The tension at the intersection of primary funder responsibilities—supporting social change and holding organizations accountable for their effectiveness and mission attainment—highlights the significance of donors’ engagement in philanthropy as a cornerstone of the nonprofit sector. As Ebrahim (2003) has observed, the interdependence of these responsibilities may serve the sector well, inspiring engagement and active citizenship to ensure that the charitable purposes of one’s investment are achieved. This tension, one of competing roles, places donors in a position to influence the character of social change. It also allows givers to play significant roles in determining accountability measures and the design of relevant public policy. Nevertheless, ultimately, supporters’ rights are limited—legally and socially. Aside from pursuing an active role in governance and oversight efforts, a dissatisfied donor has few options except to limit future financial contributions.

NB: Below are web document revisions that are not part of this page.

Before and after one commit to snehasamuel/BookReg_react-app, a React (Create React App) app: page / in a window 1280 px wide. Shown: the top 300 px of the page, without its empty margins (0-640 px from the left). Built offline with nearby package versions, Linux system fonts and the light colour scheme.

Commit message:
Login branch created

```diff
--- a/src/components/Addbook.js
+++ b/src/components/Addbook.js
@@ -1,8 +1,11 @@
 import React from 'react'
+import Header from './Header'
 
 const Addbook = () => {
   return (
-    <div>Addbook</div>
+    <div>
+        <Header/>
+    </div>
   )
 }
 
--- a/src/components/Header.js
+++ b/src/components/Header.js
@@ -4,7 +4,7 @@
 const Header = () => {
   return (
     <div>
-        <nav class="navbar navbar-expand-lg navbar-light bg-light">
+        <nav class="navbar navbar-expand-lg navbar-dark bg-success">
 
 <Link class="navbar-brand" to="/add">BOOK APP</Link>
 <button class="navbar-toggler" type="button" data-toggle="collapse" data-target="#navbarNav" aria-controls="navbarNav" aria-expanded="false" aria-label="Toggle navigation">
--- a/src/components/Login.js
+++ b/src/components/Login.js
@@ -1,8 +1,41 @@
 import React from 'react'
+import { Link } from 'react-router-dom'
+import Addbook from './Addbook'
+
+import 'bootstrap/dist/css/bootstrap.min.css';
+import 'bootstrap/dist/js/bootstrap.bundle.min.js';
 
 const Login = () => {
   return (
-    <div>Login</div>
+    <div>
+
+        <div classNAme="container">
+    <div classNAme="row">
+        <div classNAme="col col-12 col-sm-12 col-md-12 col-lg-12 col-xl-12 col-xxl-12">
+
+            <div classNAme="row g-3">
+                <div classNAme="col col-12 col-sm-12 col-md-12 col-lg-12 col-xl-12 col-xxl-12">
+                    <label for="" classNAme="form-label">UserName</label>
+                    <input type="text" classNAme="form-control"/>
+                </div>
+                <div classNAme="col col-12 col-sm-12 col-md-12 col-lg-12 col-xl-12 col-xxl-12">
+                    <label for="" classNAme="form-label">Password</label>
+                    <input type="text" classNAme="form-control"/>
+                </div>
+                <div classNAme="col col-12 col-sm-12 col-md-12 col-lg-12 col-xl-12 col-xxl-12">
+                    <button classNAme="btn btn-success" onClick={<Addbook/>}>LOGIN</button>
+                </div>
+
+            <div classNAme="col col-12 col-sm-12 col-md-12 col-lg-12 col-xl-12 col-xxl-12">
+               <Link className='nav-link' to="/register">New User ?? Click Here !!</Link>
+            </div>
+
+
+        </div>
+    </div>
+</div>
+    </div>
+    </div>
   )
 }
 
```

Is this tension adequate to moderate the value of philanthropy within the sector, and simultaneously, result in effective accountability measures for nonprofits? Does this present risks that may jeopardize donor engagement? How are these tensions managed, practically, within the complex and ever-changing environment in which nonprofits find themselves situated today? As the sector responds to these and other tensions that arise as a result of engaged governance and management, it is imperative to reconsider the role of donors in financing and monitoring social change and in securing NGO accountability.
Callen, J. L., Klein, A., & Tinkelman, D. (2003). Board composition, committees, and organizational efficiency: The case of nonprofits. Nonprofit and Voluntary Sector Quarterly, 32(4), 493-520.
Charity Navigator (2015). “Giving Statistics.” Retrieved from http://www.charitynavigator.org/index.cfm/bay/content.view/cpid/42#.VRBRADtg6vN
Ebrahim, A. (2003). Accountability in practice: Mechanisms for NGOs. World Development, 31(5), 813-829.
Hodge, M. M., Piccolo, R. F. (2005). Funding source, board involvement techniques, and financial vulnerability in nonprofit organization: A test of resource dependence. Nonprofit Management & Leadership, 16(2), 171-190.
Lee, M. (2004). Public reporting: A neglected aspect of nonprofit accountability. Nonprofit Management & Leadership, 15(2), 169-185.
Petrovits, C., Shakespeare, C., & Shih, A. (2011). The causes and consequences of internal control problems in nonprofit organizations. The Accounting Review, 86(1), 325-357.
Yetman, M. H., & Yetman, R. J. (2004). The effects of governance on the financial reporting quality of nonprofit organizations. In Conference on not-for-profit firms, Federal Reserve Bank, New York.
Sarah Hanks is a Ph.D. candidate in Agricultural, Leadership & Community Education, and is the Graduate Assistant for the Residential Leadership Community. Her academic and research interests include leadership studies, problem solving, and nonprofit management. Prior to returning to graduate school, Sarah enjoyed eight years as a leader within the YMCA movement, including four years as an executive director. In addition to her academic pursuits, Sarah serves as a member of the Community Voices team, a Court Appointed Special Advocate (CASA) for children in the New River Valley, and an active member of Northstar Church, as well as several professional organizations.